▶ [Activity]:
Look through the listing and locate every line containing the word "equations"; copy those lines.

▶ [Data for this exercise]:
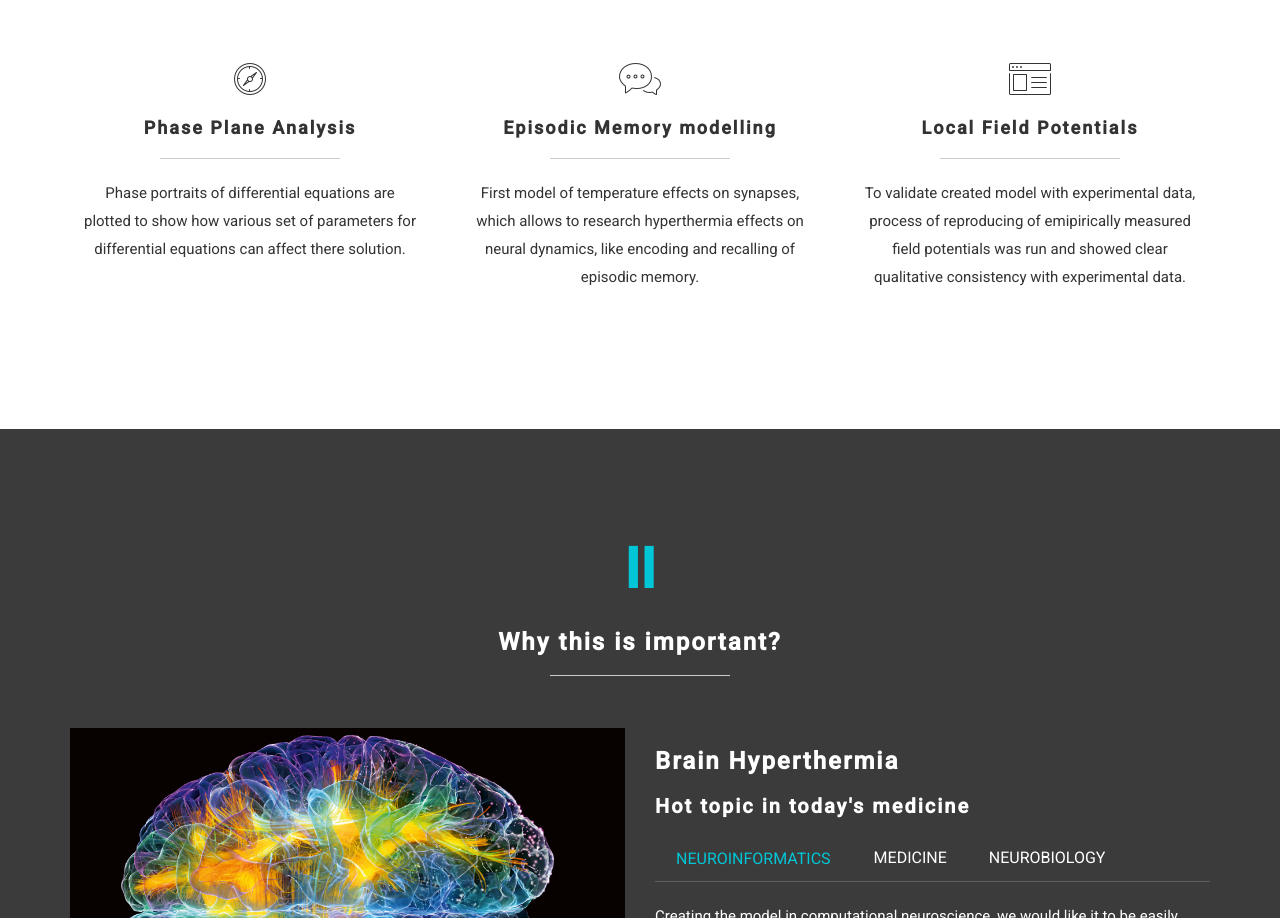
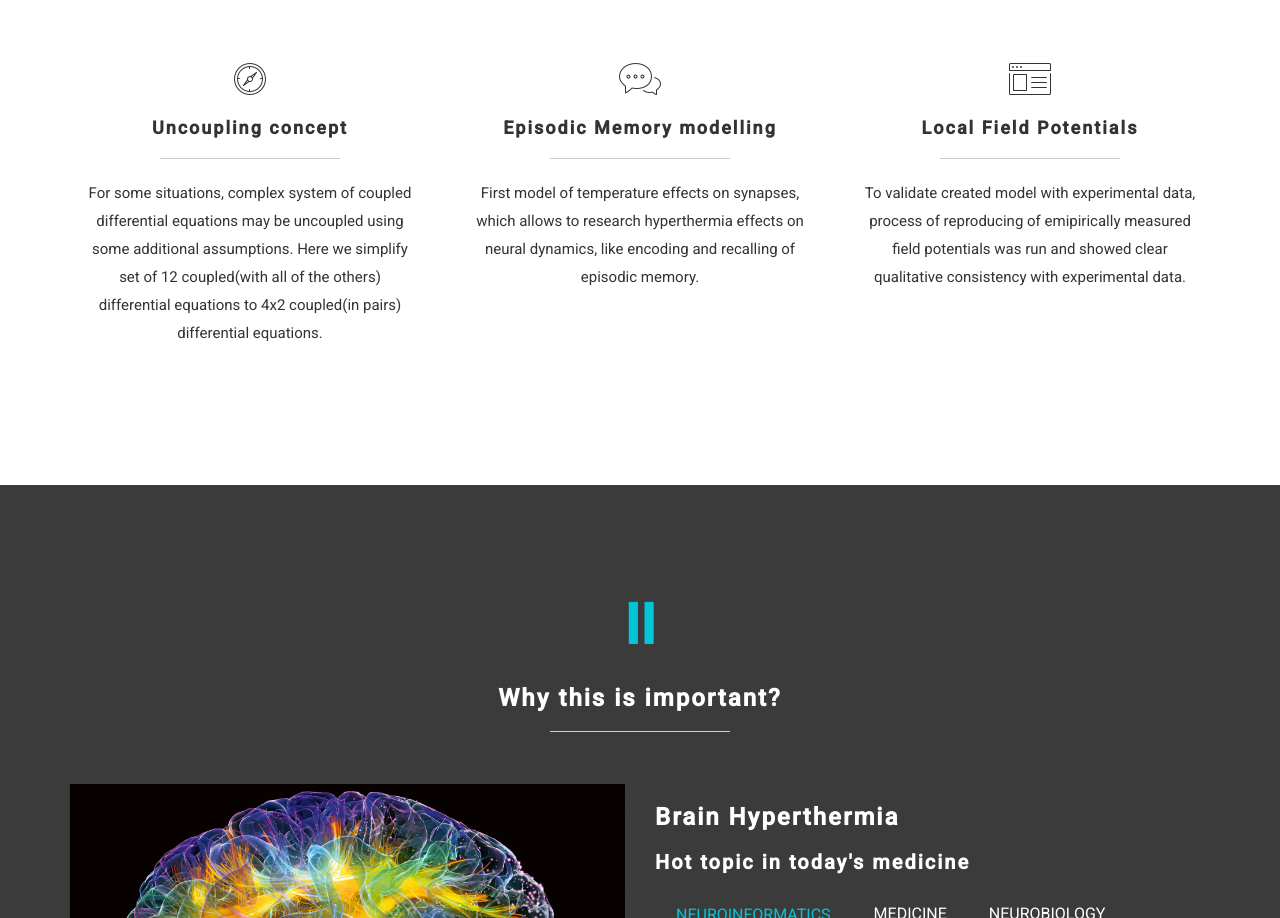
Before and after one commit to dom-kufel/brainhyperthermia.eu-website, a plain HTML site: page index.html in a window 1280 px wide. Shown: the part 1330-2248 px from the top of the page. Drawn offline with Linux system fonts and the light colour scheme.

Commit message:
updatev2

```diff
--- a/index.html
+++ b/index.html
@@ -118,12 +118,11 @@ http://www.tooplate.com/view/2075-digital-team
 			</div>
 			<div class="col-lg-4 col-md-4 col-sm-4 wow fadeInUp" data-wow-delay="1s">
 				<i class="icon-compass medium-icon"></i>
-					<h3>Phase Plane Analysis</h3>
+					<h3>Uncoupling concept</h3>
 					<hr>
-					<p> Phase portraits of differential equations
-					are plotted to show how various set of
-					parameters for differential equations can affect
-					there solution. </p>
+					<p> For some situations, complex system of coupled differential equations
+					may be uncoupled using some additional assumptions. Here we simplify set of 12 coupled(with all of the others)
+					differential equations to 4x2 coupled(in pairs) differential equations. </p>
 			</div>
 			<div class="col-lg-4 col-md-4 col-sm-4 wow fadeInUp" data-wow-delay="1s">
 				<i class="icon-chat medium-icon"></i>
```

▶ [Response box]:
-					<p> Phase portraits of differential equations
-					parameters for differential equations can affect
+					<p> For some situations, complex system of coupled differential equations
+					differential equations to 4x2 coupled(in pairs) differential equations. </p>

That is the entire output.